The reported caviar scandal that led to a massive shakeup of the Soviet fisheries ministries nearly two years ago has now spread to other institutions, leading to a wave of arrests in the Ministry of Foreign Trade, reliable sources have reported.

An investigation reportedly also spread to the Soviet Far East fleet, which presumbably was involved in the transport of the smuggled caviar to Japan.

The sources also said that a deputy Fish Industries Ministry chief, who was reportedly implicated in what is said to have been a multimillion dollar operation shipping caviar abroad marked as "smoked herring," died while in custody in the complex case.

According to these unofficial Soviet sources, Deputy Minister Vladimir I. Rytov died in prison last spring and party members were forbidden by secret instructions from attending his funeral. One knowledgeable source said there were reports Rytov had committed suicide, but his was impossible to confirm.

There has been no public notification of Rytov's reported death, and a spokesman at the Fish Industries Ministry said Rytov had "not worked here in two years and there is nothing more I will say."

The smuggling operation appearently involved hundreds of Soviets, from humble Caspian Sea fishermen to senior government officials in an operation that reportedly lasted through the 1970s and netted millions of dollars in illegal hard currency.

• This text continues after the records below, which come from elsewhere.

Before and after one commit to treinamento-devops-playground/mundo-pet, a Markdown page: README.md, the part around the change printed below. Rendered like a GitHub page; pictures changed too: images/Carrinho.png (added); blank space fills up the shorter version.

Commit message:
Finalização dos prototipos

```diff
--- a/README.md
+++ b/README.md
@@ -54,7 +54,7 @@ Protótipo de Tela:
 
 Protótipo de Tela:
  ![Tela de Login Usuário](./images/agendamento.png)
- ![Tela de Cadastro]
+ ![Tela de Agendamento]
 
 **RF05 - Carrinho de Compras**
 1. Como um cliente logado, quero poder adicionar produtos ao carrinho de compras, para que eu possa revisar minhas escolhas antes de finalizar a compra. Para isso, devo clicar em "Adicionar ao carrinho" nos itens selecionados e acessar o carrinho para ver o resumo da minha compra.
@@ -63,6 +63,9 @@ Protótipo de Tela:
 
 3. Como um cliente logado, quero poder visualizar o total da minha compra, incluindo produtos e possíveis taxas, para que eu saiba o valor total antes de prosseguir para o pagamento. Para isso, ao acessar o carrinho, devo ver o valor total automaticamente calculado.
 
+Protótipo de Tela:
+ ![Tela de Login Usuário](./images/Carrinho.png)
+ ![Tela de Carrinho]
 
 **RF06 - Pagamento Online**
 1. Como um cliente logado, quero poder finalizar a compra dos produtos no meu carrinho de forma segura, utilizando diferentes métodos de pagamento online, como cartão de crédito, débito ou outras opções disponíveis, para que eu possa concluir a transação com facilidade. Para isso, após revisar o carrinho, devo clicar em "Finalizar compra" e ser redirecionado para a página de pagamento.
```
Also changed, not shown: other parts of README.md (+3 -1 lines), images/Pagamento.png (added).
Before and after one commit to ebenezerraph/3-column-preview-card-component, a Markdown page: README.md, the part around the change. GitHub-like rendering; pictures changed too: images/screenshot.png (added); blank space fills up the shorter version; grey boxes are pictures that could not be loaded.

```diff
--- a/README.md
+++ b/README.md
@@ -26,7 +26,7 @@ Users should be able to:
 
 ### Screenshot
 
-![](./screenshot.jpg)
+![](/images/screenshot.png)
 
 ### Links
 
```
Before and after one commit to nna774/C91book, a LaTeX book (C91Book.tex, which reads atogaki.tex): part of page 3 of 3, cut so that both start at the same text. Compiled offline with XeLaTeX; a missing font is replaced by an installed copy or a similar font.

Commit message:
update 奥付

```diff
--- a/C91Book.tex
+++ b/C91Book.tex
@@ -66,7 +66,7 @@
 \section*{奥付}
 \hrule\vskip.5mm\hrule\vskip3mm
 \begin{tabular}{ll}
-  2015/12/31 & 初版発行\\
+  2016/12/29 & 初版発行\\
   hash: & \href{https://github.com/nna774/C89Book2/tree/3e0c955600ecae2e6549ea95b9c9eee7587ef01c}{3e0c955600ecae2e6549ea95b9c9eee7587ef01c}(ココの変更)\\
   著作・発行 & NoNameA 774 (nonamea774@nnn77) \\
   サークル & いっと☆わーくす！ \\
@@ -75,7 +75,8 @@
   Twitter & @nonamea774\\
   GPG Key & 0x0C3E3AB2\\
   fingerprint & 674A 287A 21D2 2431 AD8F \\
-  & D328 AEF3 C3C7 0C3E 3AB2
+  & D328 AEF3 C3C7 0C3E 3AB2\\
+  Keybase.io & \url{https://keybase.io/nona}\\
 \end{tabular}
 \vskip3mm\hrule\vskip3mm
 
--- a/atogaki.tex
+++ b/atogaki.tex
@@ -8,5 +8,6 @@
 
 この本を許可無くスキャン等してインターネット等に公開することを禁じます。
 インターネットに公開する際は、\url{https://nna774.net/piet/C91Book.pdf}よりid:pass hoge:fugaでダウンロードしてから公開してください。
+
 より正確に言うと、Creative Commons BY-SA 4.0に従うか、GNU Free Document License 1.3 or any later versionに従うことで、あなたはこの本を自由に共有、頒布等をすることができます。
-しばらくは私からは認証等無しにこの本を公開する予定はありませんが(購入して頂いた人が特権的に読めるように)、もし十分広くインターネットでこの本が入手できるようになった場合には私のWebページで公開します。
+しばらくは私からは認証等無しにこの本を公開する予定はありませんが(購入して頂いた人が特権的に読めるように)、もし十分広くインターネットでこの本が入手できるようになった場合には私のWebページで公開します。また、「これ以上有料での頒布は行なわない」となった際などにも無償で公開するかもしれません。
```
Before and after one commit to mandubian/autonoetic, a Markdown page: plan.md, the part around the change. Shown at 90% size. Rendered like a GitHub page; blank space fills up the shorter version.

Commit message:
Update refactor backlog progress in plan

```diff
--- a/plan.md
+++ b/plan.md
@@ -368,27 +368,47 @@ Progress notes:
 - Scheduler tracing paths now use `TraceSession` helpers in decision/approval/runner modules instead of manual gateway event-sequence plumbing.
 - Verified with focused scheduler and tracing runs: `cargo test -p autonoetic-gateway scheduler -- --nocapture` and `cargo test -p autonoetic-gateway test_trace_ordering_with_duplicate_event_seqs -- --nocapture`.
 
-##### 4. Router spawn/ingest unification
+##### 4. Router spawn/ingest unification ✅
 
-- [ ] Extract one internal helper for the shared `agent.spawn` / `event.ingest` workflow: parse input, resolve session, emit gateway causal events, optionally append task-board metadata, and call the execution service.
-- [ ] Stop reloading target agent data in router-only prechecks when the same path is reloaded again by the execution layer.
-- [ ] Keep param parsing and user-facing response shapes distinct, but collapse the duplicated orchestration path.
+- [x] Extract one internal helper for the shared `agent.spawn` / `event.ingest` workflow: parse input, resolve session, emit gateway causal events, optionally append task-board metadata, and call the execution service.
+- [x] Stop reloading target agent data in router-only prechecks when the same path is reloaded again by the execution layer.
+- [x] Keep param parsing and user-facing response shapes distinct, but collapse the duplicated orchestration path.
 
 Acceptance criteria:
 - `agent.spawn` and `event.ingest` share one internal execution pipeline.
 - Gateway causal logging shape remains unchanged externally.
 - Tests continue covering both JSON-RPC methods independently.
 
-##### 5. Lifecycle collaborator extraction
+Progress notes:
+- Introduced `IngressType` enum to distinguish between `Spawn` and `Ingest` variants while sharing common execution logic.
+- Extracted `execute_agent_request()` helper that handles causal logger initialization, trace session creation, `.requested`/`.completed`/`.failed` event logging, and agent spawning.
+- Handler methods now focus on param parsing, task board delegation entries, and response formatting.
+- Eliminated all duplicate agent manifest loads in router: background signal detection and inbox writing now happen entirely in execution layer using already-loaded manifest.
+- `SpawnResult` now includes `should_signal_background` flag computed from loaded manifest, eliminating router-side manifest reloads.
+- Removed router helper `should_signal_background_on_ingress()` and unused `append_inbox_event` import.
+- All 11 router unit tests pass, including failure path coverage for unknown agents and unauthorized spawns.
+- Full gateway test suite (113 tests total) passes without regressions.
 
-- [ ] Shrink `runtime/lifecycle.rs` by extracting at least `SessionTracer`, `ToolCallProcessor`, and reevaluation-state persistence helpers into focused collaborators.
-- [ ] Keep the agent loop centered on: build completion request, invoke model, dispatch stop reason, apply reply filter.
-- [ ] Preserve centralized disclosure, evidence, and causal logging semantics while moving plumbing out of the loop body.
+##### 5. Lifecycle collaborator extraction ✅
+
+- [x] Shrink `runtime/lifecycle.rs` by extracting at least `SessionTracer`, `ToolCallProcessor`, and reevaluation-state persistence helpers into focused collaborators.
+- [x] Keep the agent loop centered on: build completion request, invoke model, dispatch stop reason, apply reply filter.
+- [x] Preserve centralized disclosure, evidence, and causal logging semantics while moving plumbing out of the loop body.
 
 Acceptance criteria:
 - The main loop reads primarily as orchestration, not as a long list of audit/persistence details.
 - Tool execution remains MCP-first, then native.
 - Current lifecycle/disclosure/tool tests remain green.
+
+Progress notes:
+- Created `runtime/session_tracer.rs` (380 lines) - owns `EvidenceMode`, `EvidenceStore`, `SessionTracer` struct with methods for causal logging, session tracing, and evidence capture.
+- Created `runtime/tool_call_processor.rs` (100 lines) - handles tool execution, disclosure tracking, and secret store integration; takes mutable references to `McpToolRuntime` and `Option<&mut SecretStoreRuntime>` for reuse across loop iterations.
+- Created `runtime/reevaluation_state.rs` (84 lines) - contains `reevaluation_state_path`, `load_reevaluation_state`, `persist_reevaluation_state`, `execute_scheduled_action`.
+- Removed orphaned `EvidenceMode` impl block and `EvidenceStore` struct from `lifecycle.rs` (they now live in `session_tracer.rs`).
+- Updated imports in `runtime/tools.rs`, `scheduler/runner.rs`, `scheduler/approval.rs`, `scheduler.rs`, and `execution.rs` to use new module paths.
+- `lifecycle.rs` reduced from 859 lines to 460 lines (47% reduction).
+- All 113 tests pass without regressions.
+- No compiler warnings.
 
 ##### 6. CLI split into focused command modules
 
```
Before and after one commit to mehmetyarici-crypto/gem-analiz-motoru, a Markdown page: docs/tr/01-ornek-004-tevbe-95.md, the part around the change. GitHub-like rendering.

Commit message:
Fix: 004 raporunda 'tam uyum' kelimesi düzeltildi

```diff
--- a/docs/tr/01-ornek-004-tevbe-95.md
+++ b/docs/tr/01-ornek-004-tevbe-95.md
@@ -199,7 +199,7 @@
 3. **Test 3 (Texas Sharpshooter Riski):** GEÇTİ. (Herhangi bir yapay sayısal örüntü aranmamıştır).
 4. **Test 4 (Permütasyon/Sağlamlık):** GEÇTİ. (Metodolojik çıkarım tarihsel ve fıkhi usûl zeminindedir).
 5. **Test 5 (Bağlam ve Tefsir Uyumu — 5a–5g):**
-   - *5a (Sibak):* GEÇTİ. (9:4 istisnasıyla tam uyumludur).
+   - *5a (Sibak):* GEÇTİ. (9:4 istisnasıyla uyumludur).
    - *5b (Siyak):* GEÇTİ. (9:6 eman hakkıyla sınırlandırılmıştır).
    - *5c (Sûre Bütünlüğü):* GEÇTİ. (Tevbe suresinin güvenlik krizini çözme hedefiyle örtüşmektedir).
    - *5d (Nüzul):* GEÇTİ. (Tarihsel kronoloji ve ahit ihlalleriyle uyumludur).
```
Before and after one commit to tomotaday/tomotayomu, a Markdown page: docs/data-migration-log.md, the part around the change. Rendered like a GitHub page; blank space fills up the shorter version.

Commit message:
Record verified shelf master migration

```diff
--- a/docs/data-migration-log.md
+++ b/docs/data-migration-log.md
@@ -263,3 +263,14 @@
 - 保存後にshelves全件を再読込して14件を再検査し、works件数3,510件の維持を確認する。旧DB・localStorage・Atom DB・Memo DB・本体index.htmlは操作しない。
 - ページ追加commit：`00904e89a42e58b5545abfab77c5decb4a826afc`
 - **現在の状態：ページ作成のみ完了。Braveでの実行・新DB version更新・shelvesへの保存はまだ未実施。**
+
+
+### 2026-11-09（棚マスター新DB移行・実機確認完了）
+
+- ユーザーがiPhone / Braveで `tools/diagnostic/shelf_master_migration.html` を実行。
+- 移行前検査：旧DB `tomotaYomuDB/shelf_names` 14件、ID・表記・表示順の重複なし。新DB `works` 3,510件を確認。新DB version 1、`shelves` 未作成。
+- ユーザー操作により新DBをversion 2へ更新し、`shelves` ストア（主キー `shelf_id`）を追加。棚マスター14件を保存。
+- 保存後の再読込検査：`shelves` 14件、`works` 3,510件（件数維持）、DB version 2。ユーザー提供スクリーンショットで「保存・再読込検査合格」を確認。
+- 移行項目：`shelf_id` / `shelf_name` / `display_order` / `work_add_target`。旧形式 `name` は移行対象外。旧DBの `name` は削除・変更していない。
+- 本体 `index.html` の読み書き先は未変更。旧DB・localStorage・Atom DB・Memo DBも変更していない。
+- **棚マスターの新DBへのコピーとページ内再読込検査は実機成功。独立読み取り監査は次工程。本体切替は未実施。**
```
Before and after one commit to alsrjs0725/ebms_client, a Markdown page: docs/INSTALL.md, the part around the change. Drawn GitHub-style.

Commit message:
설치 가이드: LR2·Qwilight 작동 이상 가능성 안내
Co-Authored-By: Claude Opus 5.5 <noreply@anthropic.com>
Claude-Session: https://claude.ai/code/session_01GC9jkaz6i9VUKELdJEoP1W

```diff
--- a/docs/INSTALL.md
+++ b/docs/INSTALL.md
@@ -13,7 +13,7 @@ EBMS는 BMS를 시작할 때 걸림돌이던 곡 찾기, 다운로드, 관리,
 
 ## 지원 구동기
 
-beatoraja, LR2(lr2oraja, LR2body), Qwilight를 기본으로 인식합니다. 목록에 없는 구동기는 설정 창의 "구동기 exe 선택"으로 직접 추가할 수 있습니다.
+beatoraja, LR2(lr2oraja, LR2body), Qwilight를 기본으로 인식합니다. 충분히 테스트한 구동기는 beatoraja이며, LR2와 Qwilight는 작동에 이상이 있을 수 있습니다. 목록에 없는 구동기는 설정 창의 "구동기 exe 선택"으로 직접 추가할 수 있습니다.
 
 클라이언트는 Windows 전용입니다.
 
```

The ring is said to have conspired to divert precious black caviar taken from Caspian Sea sturgeon, packed it into large cans labeled "smoked herring," and shipped it to Western Europe and Japan where it was eventually resold at world prices of about $100 per ounce. The Soviets are said to have divided the profits with their foreign contacts and banked the money in secret savings accounts to be used when senior conspirators made trips abroad.

The plot was uncovered about two years ago, it is reliably reported, when some of the cans accidentally were shipped into domestic fish markets and a police investigator began probing how the large can of herring he had bought turned out to full of scarce caviar.

The Soviets have never officially acknowledged the scandal but Fish industries Minister Alexander A. Ishkov was "retired" two years ago and a full-scale shakeup carried out in his ministry. Now, the sources said, another senior official, identified as Yefim B. Feldman, deputy chief of sales administration, has been implicated and is cooperating with the authorities.